10 February. Cambridge, Mass.
Thoreau checks out Euripides’ Alcestis and Ion from Harvard College Library (Companion to Thoreau’s Correspondence, 287).
Thoreau also attends a meeting of the Institute of 1770, in which the topic “Is the immense mass of Literature of the present day beneficial?” is debated and Edward Henry Kettel lectures on the “Character of Washington” (The Transcendentalists and Minerva, 1:82).
14 February. Cambridge, Mass.
Thoreau submits an essay on the prompt “On what grounds may the forms, ceremonies, and restraints of polite society be objected to? Speak of some of them. What purposes are they intended to answer?,” for an assignment given him on 31 January. Thoreau is also given the prompt for his next essay, “Explain the phrases, a man of business, a man of pleasure, a man of the world,” due on 28 February (Thoreau’s Harvard Years, part 2:8; Early Essays and Miscellanies, 11-12).
17 February. Cambridge, Mass.
Thoreau checks out The dignity of human nature.
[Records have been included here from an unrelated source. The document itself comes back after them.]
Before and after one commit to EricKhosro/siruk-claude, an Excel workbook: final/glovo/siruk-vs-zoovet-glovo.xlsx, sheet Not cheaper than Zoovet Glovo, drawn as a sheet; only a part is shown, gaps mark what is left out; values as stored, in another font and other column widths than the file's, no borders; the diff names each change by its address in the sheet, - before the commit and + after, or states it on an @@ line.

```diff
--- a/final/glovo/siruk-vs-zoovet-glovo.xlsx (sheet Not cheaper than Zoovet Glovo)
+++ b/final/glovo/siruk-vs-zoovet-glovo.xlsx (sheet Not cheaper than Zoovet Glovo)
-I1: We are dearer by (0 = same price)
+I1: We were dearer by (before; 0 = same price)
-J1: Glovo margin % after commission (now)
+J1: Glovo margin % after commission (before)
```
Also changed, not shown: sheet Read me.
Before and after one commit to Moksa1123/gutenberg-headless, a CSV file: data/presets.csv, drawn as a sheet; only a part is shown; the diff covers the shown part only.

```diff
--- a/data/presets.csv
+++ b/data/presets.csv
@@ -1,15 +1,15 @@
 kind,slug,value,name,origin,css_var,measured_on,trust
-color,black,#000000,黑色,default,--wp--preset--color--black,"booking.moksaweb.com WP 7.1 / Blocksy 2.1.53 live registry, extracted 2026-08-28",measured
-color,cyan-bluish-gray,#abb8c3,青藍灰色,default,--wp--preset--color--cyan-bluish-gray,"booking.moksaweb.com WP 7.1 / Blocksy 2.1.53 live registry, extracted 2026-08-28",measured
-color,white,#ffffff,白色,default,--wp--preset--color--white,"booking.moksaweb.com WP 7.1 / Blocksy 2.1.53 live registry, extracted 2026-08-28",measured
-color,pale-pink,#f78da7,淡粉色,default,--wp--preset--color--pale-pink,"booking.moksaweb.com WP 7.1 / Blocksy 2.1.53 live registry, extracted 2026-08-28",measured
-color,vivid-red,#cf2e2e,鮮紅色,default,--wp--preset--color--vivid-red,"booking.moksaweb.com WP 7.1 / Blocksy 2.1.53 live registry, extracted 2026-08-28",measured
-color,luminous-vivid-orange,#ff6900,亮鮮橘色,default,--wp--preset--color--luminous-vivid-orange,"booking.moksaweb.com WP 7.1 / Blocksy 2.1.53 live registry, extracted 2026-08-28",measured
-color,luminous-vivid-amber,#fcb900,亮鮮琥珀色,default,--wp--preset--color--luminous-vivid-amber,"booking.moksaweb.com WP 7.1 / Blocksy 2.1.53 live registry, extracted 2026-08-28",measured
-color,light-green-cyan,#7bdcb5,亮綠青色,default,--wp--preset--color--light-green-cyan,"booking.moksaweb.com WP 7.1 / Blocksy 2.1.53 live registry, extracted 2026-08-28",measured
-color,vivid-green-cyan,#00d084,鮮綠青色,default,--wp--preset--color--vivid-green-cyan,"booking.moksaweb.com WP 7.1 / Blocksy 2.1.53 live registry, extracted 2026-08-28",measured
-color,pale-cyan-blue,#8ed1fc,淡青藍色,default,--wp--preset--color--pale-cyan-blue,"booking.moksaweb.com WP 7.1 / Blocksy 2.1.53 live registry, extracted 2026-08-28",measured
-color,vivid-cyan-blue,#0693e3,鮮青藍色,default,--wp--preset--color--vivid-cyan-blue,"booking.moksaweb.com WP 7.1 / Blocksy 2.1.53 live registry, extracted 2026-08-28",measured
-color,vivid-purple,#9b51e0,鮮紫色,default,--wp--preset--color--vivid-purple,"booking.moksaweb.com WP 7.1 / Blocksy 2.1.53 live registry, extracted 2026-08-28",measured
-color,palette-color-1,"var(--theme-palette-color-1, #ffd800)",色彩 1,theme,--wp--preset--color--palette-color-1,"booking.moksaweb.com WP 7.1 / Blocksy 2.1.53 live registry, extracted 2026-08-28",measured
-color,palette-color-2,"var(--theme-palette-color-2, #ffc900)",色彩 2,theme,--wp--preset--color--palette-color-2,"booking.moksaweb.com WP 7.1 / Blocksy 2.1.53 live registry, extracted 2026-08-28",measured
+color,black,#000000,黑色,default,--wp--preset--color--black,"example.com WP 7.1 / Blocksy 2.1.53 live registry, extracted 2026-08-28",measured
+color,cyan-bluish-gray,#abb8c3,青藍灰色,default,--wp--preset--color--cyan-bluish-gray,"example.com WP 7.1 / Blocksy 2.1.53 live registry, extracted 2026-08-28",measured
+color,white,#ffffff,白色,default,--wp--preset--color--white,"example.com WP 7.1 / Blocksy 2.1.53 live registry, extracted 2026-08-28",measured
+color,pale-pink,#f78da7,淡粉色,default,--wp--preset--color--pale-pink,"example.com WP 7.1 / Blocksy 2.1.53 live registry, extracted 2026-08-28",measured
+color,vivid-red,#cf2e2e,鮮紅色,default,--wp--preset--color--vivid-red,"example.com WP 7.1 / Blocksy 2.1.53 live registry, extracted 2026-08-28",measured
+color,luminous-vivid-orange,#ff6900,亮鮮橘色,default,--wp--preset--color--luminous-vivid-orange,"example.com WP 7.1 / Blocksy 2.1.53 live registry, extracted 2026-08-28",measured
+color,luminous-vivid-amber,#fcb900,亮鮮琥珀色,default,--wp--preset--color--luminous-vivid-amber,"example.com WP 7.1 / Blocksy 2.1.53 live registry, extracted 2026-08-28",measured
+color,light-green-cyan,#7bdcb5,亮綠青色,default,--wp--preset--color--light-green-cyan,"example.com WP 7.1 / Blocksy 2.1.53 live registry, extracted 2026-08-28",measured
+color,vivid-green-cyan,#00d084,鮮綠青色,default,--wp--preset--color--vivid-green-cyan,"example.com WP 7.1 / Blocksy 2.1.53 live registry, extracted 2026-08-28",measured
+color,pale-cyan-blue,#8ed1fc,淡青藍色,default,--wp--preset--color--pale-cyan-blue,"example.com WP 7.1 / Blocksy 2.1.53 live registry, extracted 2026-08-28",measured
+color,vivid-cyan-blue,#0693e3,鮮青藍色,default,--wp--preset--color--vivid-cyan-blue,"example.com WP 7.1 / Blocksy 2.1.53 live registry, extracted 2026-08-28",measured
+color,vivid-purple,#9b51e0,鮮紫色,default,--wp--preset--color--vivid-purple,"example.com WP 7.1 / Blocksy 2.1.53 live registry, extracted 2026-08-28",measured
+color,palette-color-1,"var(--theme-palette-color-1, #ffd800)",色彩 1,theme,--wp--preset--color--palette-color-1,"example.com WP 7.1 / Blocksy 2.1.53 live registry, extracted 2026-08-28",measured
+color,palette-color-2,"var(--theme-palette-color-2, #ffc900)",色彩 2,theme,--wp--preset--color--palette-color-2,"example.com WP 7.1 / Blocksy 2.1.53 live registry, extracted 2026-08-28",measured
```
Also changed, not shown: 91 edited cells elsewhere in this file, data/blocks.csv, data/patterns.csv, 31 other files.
Or, A brief account of the certain and established means for attaining the true end of our existence, volume 2 by James Burgh from Harvard College Library (Companion to Thoreau’s Correspondence, 287).
24 February. Cambridge, Mass.
Thoreau checks out Peter Langtoft’s Chronicle, (as illustrated and improv’d by Robert of Brunne) from the death of Cadwaladen to the end of K. Edward the First’s reign, volume 1 from Harvard College Library (Companion to Thoreau’s Correspondence, 287).
Thoreau also attends a meeting of the Institute of 1770 in which the topic “Is War or Peace preferable to develop the powers of the mind?” is debated and Institute member John F. W. Lane lectures on the “manners and customs of the Italians” (The Transcendentalists and Minerva, 1:82).
25 February. Cambridge, Mass., University Hall, room 7.
Thoreau and other sophomores are examined by the Committee of the Board of Overseers on three parts of Richard Whately’s Elements of Rhetoric. Committee members are John Brazer, Ezra S. Gannett, Sidney Willard, Ellis G. Loving, and Ralph Waldo Emerson (Thoreau’s Harvard Years, part 1:5, 15).
28 February. Cambridge, Mass.
Thoreau writes a college essay, “Explain the phrases. - a man of business, a man of pleasure, a man of the world,” for an assignment of 14 February. Thoreau is also given the prompt for his next essay, “State what you understand by the following epithets applied to certain ages of the world: The dark Age, the Augustan Age, the Golden Age, the fabulous Age, this enlightened Age,” due on 14 March (Thoreau’s Harvard Years, part 2:8; Early Essays and Miscellanies, 13-14).
3 March. Cambridge, Mass.
Thoreau checks out The Miscellaneous Works of Oliver Goldsmith, volume 3 from Harvard College Library (Companion to Thoreau’s Correspondence, 287).
10 March. Cambridge, Mass.
Thoreau attends a meeting of the Institute of 1770 in which the topic “Are temperance Societies as now conducted likely to produce more evil than good?” is debated and a lecture is given on “Sleep.” Thoreau is chosen to debate next meeting’s topic, “Ought capital punishment to be abolished?” (The Transcendentalists and Minerva, 1:82).
14 March. Cambridge, Mass.
Thoreau finishes the second term of his sophomore year, ranking seventh in a class of 44 students. He earned 1,538 points, for a grand total of 7,744. Starts his third term, taking the following classes:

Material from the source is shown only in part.